(Modification records)
________________

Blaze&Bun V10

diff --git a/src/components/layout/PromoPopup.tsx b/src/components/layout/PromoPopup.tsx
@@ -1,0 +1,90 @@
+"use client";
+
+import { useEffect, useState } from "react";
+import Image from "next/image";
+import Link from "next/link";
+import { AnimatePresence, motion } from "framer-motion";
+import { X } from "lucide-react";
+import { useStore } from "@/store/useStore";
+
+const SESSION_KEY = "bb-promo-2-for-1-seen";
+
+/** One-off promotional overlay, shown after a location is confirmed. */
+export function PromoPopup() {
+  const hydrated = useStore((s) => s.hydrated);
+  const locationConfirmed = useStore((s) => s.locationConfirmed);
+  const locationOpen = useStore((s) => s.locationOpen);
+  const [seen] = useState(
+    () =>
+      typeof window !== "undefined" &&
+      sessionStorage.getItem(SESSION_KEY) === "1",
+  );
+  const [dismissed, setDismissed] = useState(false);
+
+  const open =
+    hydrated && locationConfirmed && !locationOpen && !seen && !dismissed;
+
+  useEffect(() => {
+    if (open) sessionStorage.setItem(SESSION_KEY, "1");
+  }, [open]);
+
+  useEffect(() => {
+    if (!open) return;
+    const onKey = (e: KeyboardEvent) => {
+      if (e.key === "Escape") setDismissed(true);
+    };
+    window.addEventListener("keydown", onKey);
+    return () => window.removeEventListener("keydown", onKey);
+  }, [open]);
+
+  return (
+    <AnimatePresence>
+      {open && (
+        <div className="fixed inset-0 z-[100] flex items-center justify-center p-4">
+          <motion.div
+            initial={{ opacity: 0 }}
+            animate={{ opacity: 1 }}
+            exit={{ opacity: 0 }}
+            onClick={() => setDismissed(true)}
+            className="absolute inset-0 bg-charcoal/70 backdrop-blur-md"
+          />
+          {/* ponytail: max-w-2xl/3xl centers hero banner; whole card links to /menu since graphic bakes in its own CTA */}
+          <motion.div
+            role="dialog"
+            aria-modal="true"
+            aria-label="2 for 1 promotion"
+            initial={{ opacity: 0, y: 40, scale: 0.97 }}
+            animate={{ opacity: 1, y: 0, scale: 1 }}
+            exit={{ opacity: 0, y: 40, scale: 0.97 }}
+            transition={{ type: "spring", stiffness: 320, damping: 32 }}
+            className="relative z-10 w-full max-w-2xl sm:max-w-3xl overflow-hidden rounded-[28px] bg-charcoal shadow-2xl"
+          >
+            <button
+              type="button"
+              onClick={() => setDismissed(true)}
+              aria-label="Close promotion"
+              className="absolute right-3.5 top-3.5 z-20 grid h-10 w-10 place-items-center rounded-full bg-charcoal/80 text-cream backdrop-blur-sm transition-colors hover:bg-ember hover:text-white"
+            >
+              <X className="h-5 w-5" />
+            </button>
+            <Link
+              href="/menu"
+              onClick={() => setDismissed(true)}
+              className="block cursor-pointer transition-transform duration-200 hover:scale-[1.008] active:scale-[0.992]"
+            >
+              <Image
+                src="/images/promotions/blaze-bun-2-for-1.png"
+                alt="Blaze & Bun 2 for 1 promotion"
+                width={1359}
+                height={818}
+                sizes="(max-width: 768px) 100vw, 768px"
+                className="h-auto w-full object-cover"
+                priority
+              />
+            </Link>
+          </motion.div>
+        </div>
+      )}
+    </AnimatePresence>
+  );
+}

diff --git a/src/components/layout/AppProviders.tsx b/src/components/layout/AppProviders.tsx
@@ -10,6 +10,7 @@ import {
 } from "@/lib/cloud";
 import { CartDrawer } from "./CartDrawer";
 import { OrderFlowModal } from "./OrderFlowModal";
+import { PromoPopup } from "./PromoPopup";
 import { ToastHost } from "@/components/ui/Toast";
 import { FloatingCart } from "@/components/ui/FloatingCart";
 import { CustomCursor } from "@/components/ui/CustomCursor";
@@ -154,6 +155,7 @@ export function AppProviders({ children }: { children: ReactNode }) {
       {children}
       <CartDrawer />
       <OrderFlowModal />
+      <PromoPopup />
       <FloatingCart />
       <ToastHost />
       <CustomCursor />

________________

Repeat each entry above, matching every line exactly.

◆ **Solution**
Blaze&Bun V10

diff --git a/src/components/layout/PromoPopup.tsx b/src/components/layout/PromoPopup.tsx
@@ -1,0 +1,90 @@
+"use client";
+
+import { useEffect, useState } from "react";
+import Image from "next/image";
+import Link from "next/link";
+import { AnimatePresence, motion } from "framer-motion";
+import { X } from "lucide-react";
+import { useStore } from "@/store/useStore";
+
+const SESSION_KEY = "bb-promo-2-for-1-seen";
+
+/** One-off promotional overlay, shown after a location is confirmed. */
+export function PromoPopup() {
+  const hydrated = useStore((s) => s.hydrated);
+  const locationConfirmed = useStore((s) => s.locationConfirmed);
+  const locationOpen = useStore((s) => s.locationOpen);
+  const [seen] = useState(
+    () =>
+      typeof window !== "undefined" &&
+      sessionStorage.getItem(SESSION_KEY) === "1",
+  );
+  const [dismissed, setDismissed] = useState(false);
+
+  const open =
+    hydrated && locationConfirmed && !locationOpen && !seen && !dismissed;
+
+  useEffect(() => {
+    if (open) sessionStorage.setItem(SESSION_KEY, "1");
+  }, [open]);
+
+  useEffect(() => {
+    if (!open) return;
+    const onKey = (e: KeyboardEvent) => {
+      if (e.key === "Escape") setDismissed(true);
+    };
+    window.addEventListener("keydown", onKey);
+    return () => window.removeEventListener("keydown", onKey);
+  }, [open]);
+
+  return (
+    <AnimatePresence>
+      {open && (
+        <div className="fixed inset-0 z-[100] flex items-center justify-center p-4">
+          <motion.div
+            initial={{ opacity: 0 }}
+            animate={{ opacity: 1 }}
+            exit={{ opacity: 0 }}
+            onClick={() => setDismissed(true)}
+            className="absolute inset-0 bg-charcoal/70 backdrop-blur-md"
+          />
+          {/* ponytail: max-w-2xl/3xl centers hero banner; whole card links to /menu since graphic bakes in its own CTA */}
+          <motion.div
+            role="dialog"
+            aria-modal="true"
+            aria-label="2 for 1 promotion"
+            initial={{ opacity: 0, y: 40, scale: 0.97 }}
+            animate={{ opacity: 1, y: 0, scale: 1 }}
+            exit={{ opacity: 0, y: 40, scale: 0.97 }}
+            transition={{ type: "spring", stiffness: 320, damping: 32 }}
+            className="relative z-10 w-full max-w-2xl sm:max-w-3xl overflow-hidden rounded-[28px] bg-charcoal shadow-2xl"
+          >
+            <button
+              type="button"
+              onClick={() => setDismissed(true)}
+              aria-label="Close promotion"
+              className="absolute right-3.5 top-3.5 z-20 grid h-10 w-10 place-items-center rounded-full bg-charcoal/80 text-cream backdrop-blur-sm transition-colors hover:bg-ember hover:text-white"
+            >
+              <X className="h-5 w-5" />
+            </button>
+            <Link
+              href="/menu"
+              onClick={() => setDismissed(true)}
+              className="block cursor-pointer transition-transform duration-200 hover:scale-[1.008] active:scale-[0.992]"
+            >
+              <Image
+                src="/images/promotions/blaze-bun-2-for-1.png"
+                alt="Blaze & Bun 2 for 1 promotion"
+                width={1359}
+                height={818}
+                sizes="(max-width: 768px) 100vw, 768px"
+                className="h-auto w-full object-cover"
+                priority
+              />
+            </Link>
+          </motion.div>
+        </div>
+      )}
+    </AnimatePresence>
+  );
+}

diff --git a/src/components/layout/AppProviders.tsx b/src/components/layout/AppProviders.tsx
@@ -10,6 +10,7 @@ import {
 } from "@/lib/cloud";
 import { CartDrawer } from "./CartDrawer";
 import { OrderFlowModal } from "./OrderFlowModal";
+import { PromoPopup } from "./PromoPopup";
 import { ToastHost } from "@/components/ui/Toast";
 import { FloatingCart } from "@/components/ui/FloatingCart";
 import { CustomCursor } from "@/components/ui/CustomCursor";
@@ -154,6 +155,7 @@ export function AppProviders({ children }: { children: ReactNode }) {
       {children}
       <CartDrawer />
       <OrderFlowModal />
+      <PromoPopup />
       <FloatingCart />
       <ToastHost />
       <CustomCursor />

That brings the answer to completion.